■ What you need to do
Return every line from the records below in which the word "StudDashboard" is found.

####

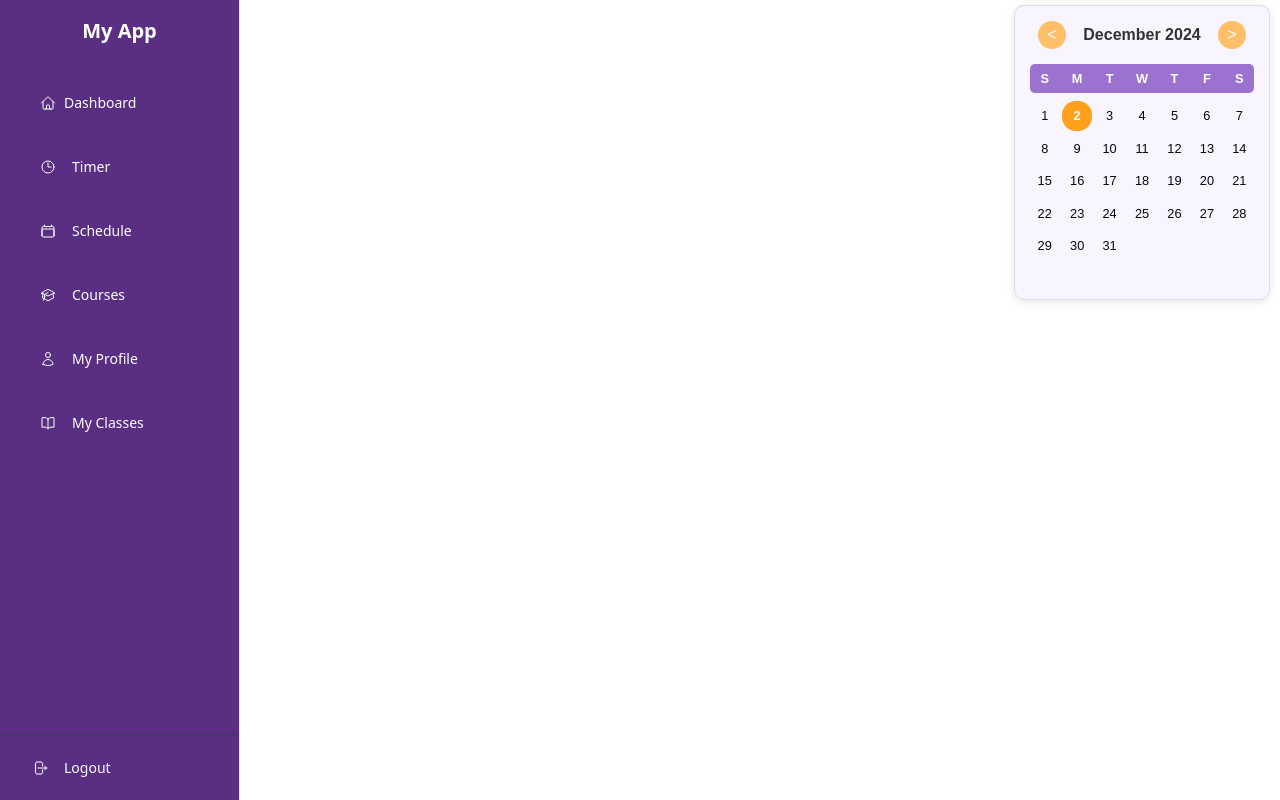
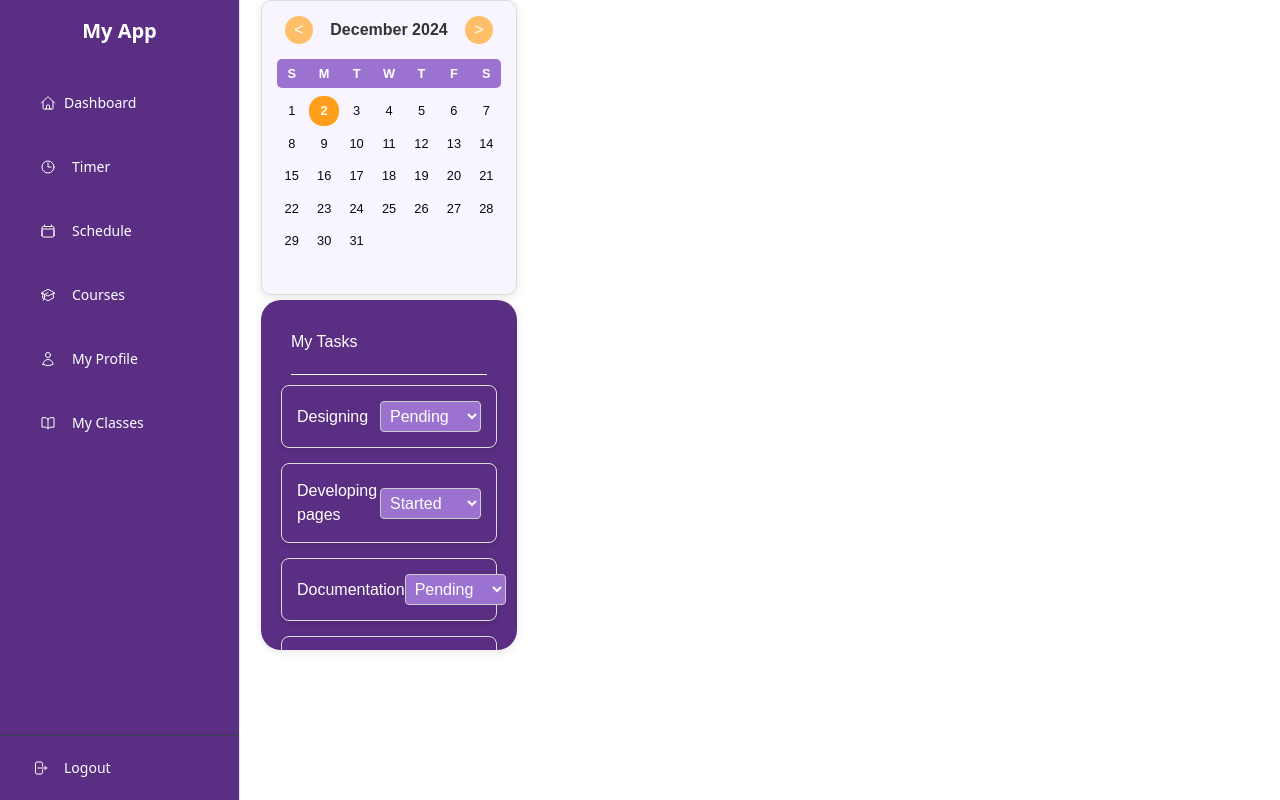
Before and after one commit to Harshita1642/EduTrack, a React (Vite) app in the folder client/: page /StudDash in a window 1280 px wide. Built offline with nearby package versions, Linux system fonts and the light colour scheme.

Commit message:
adjusted student dashboard

```diff
--- a/client/src/components/StudSideBar.jsx
+++ b/client/src/components/StudSideBar.jsx
@@ -7,7 +7,7 @@ import {
   SidebarHeader,
 } from "./ui/sidebar";
 import { Button } from "./ui/button";
-import { Link } from "react-router-dom";
+import { Link ,useNavigate} from "react-router-dom";
 import {
   HomeIcon,
   ClockIcon,
@@ -21,35 +21,40 @@ import s from "../Styles/StudSideBar.module.css";
 
 
 
-const StudSideBar = () => {
+const StudSideBar = ({setTabContent}) => {
+  const navigate=useNavigate();
+  const handleNavigation = () => {
+    navigate('/StudSchedule');
+  };
+  const navigateToOtherComponent = (component) => { setTabContent(component); };
   return (
     <Sidebar className={s["sidebar"]}>
       <SidebarHeader className={s["sidebar-header"]}>My App</SidebarHeader>
       <SidebarContent className={s["sidebar-content"]}>
-        <Link to="/StudDash">
+
         <SidebarGroup className={s["sidebar-group"]}>
-        <Button className={s["sidebar-button"]} variant="ghost" size="sm">
+        <Button className={s["sidebar-button"]} variant="ghost" size="sm" onClick={() => navigateToOtherComponent('StudDashboard')}>
           <HomeIcon />
           <span>Dashboard</span>
         </Button>
         </SidebarGroup>
-        </Link>
-        <Link to="/timer">
+
+
         <SidebarGroup className={s["sidebar-group"]}>
-          <Button className={s["sidebar-button"]} variant="ghost" size="sm">
+          <Button className={s["sidebar-button"]} variant="ghost" size="sm" onClick={() => navigateToOtherComponent('timer')}>
             <ClockIcon className="w-5 h-5 mr-2" />
             Timer
           </Button>
         </SidebarGroup>
-        </Link>
+
         <SidebarGroup className={s["sidebar-group"]}>
-          <Button className={s["sidebar-button"]} variant="ghost" size="sm">
+          <Button className={s["sidebar-button"]} variant="ghost" size="sm" onClick={() => navigateToOtherComponent('Schedule')}>
             <CalendarIcon className="w-5 h-5 mr-2" />
             Schedule
           </Button>
         </SidebarGroup>
         <SidebarGroup className={s["sidebar-group"]}>
-          <Button className={s["sidebar-button"]} variant="ghost" size="sm">
+          <Button className={s["sidebar-button"]} variant="ghost" size="sm" onClick={() => navigateToOtherComponent('Courses')}>
             <AcademicCapIcon className="w-5 h-5 mr-2" /> {/* Courses icon */}
             Courses
           </Button>
--- a/client/src/components/TutSideBar.jsx
+++ b/client/src/components/TutSideBar.jsx
@@ -1,5 +1,3 @@
-
-
 import React from "react";
 import {
   Sidebar,
--- a/client/src/pages/StudDash.jsx
+++ b/client/src/pages/StudDash.jsx
@@ -1,13 +1,38 @@
-import React from "react";
-import StudSideBar from "../components/StudSideBar"; // Adjust path as needed
-import Calendar from "../components/Calendar"
+import React, { useState } from "react";
+import StudSideBar from "../components/StudSideBar";
+import Calendar from "../components/Calendar";
+import PomodoroTimer from "../components/PomodoroTimer";
+import Schedule from "../pages/Schedule";
+import Todo from "../components/Todo";
 
 const StudDashboard = () => {
+  const [tabContent, setTabContent] = useState('StudDashboard');
+
   return (
     <div className="flex">
-      <StudSideBar />
-      <div style={{  position: 'absolute', right: 10, top: 5,  }}>
-        <Calendar />
+      <StudSideBar setTabContent={setTabContent}/>
+      <div >
+        {tabContent === "StudDashboard" && (
+          <div >
+            <div >
+              <Calendar />
+            </div>
+            <div >
+            <Todo/>
+            </div>
+
+          </div>
+        )}
+        {tabContent === "timer" && (
+          <div className="flex-1">
+          <PomodoroTimer />
+        </div>
+        )}
+        {tabContent==="Schedule"&&(
+          <div >
+            <Schedule/>
+          </div>
+        )}
       </div>
     </div>
   );
```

####

■ Task response
+        <Button className={s["sidebar-button"]} variant="ghost" size="sm" onClick={() => navigateToOtherComponent('StudDashboard')}>
 const StudDashboard = () => {
+  const [tabContent, setTabContent] = useState('StudDashboard');
+        {tabContent === "StudDashboard" && (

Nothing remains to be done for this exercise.